▶ _The records_
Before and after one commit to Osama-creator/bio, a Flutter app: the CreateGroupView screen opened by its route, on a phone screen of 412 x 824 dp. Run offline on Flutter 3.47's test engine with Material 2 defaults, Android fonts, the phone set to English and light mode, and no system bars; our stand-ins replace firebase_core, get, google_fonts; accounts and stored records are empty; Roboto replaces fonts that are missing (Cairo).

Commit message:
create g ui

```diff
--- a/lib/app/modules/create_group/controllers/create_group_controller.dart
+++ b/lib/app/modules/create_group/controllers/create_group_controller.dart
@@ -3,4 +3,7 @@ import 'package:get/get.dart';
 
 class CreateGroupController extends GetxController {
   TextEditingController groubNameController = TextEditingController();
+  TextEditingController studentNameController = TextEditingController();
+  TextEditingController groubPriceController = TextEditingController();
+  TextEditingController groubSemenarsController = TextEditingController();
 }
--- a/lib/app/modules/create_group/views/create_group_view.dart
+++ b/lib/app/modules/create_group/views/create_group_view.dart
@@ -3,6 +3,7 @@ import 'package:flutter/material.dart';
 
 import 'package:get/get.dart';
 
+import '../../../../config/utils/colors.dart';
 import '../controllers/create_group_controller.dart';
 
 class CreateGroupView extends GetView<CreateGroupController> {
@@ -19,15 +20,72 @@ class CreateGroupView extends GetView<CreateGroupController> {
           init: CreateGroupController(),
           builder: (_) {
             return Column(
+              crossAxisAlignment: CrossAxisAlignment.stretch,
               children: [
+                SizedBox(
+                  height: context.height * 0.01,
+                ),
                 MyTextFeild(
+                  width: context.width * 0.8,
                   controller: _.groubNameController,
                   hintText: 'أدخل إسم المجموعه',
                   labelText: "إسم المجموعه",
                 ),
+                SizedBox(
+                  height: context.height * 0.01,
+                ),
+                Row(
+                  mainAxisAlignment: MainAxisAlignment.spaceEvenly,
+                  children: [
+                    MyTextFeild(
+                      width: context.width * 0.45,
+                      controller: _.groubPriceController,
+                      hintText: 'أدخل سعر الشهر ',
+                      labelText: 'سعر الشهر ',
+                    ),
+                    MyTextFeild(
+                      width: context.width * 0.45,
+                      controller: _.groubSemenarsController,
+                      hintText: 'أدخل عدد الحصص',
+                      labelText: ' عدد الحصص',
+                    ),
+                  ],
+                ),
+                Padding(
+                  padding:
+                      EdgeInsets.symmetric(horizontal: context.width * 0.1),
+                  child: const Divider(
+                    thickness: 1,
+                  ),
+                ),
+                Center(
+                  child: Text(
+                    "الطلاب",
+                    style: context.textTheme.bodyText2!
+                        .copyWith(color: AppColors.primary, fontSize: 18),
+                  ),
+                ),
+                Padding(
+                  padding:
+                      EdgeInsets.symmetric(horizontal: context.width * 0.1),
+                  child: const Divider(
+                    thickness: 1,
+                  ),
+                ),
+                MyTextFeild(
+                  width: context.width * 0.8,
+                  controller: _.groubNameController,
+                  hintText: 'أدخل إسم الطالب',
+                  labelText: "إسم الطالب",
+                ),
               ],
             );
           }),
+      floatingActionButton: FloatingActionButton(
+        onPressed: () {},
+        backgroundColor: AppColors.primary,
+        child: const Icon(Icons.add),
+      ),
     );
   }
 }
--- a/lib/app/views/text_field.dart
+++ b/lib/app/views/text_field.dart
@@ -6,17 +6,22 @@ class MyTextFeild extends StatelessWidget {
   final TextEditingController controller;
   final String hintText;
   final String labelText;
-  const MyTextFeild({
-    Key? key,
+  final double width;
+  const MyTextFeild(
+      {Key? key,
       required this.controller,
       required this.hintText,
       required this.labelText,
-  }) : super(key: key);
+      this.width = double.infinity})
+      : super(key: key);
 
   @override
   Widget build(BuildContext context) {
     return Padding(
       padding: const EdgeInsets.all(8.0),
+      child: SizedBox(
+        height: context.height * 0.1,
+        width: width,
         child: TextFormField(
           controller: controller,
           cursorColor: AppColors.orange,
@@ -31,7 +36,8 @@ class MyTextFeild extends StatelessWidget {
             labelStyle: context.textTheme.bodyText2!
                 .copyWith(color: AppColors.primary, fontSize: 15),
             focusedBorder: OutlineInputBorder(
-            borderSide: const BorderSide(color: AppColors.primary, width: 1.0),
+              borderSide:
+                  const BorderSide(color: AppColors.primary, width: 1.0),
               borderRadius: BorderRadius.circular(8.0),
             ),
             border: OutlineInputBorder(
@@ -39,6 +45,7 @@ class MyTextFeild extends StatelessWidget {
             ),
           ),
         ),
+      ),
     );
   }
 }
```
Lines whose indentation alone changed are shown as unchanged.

▶ _Description of the task_
Would you copy out each record precisely as it stands?

▶ _Result_
Before and after one commit to Osama-creator/bio, a Flutter app: the CreateGroupView screen opened by its route, on a phone screen of 412 x 824 dp. Run offline on Flutter 3.47's test engine with Material 2 defaults, Android fonts, the phone set to English and light mode, and no system bars; our stand-ins replace firebase_core, get, google_fonts; accounts and stored records are empty; Roboto replaces fonts that are missing (Cairo).

Commit message:
create g ui

```diff
--- a/lib/app/modules/create_group/controllers/create_group_controller.dart
+++ b/lib/app/modules/create_group/controllers/create_group_controller.dart
@@ -3,4 +3,7 @@ import 'package:get/get.dart';
 
 class CreateGroupController extends GetxController {
   TextEditingController groubNameController = TextEditingController();
+  TextEditingController studentNameController = TextEditingController();
+  TextEditingController groubPriceController = TextEditingController();
+  TextEditingController groubSemenarsController = TextEditingController();
 }
--- a/lib/app/modules/create_group/views/create_group_view.dart
+++ b/lib/app/modules/create_group/views/create_group_view.dart
@@ -3,6 +3,7 @@ import 'package:flutter/material.dart';
 
 import 'package:get/get.dart';
 
+import '../../../../config/utils/colors.dart';
 import '../controllers/create_group_controller.dart';
 
 class CreateGroupView extends GetView<CreateGroupController> {
@@ -19,15 +20,72 @@ class CreateGroupView extends GetView<CreateGroupController> {
           init: CreateGroupController(),
           builder: (_) {
             return Column(
+              crossAxisAlignment: CrossAxisAlignment.stretch,
               children: [
+                SizedBox(
+                  height: context.height * 0.01,
+                ),
                 MyTextFeild(
+                  width: context.width * 0.8,
                   controller: _.groubNameController,
                   hintText: 'أدخل إسم المجموعه',
                   labelText: "إسم المجموعه",
                 ),
+                SizedBox(
+                  height: context.height * 0.01,
+                ),
+                Row(
+                  mainAxisAlignment: MainAxisAlignment.spaceEvenly,
+                  children: [
+                    MyTextFeild(
+                      width: context.width * 0.45,
+                      controller: _.groubPriceController,
+                      hintText: 'أدخل سعر الشهر ',
+                      labelText: 'سعر الشهر ',
+                    ),
+                    MyTextFeild(
+                      width: context.width * 0.45,
+                      controller: _.groubSemenarsController,
+                      hintText: 'أدخل عدد الحصص',
+                      labelText: ' عدد الحصص',
+                    ),
+                  ],
+                ),
+                Padding(
+                  padding:
+                      EdgeInsets.symmetric(horizontal: context.width * 0.1),
+                  child: const Divider(
+                    thickness: 1,
+                  ),
+                ),
+                Center(
+                  child: Text(
+                    "الطلاب",
+                    style: context.textTheme.bodyText2!
+                        .copyWith(color: AppColors.primary, fontSize: 18),
+                  ),
+                ),
+                Padding(
+                  padding:
+                      EdgeInsets.symmetric(horizontal: context.width * 0.1),
+                  child: const Divider(
+                    thickness: 1,
+                  ),
+                ),
+                MyTextFeild(
+                  width: context.width * 0.8,
+                  controller: _.groubNameController,
+                  hintText: 'أدخل إسم الطالب',
+                  labelText: "إسم الطالب",
+                ),
               ],
             );
           }),
+      floatingActionButton: FloatingActionButton(
+        onPressed: () {},
+        backgroundColor: AppColors.primary,
+        child: const Icon(Icons.add),
+      ),
     );
   }
 }
--- a/lib/app/views/text_field.dart
+++ b/lib/app/views/text_field.dart
@@ -6,17 +6,22 @@ class MyTextFeild extends StatelessWidget {
   final TextEditingController controller;
   final String hintText;
   final String labelText;
-  const MyTextFeild({
-    Key? key,
+  final double width;
+  const MyTextFeild(
+      {Key? key,
       required this.controller,
       required this.hintText,
       required this.labelText,
-  }) : super(key: key);
+      this.width = double.infinity})
+      : super(key: key);
 
   @override
   Widget build(BuildContext context) {
     return Padding(
       padding: const EdgeInsets.all(8.0),
+      child: SizedBox(
+        height: context.height * 0.1,
+        width: width,
         child: TextFormField(
           controller: controller,
           cursorColor: AppColors.orange,
@@ -31,7 +36,8 @@ class MyTextFeild extends StatelessWidget {
             labelStyle: context.textTheme.bodyText2!
                 .copyWith(color: AppColors.primary, fontSize: 15),
             focusedBorder: OutlineInputBorder(
-            borderSide: const BorderSide(color: AppColors.primary, width: 1.0),
+              borderSide:
+                  const BorderSide(color: AppColors.primary, width: 1.0),
               borderRadius: BorderRadius.circular(8.0),
             ),
             border: OutlineInputBorder(
@@ -39,6 +45,7 @@ class MyTextFeild extends StatelessWidget {
             ),
           ),
         ),
+      ),
     );
   }
 }
```
Lines whose indentation alone changed are shown as unchanged.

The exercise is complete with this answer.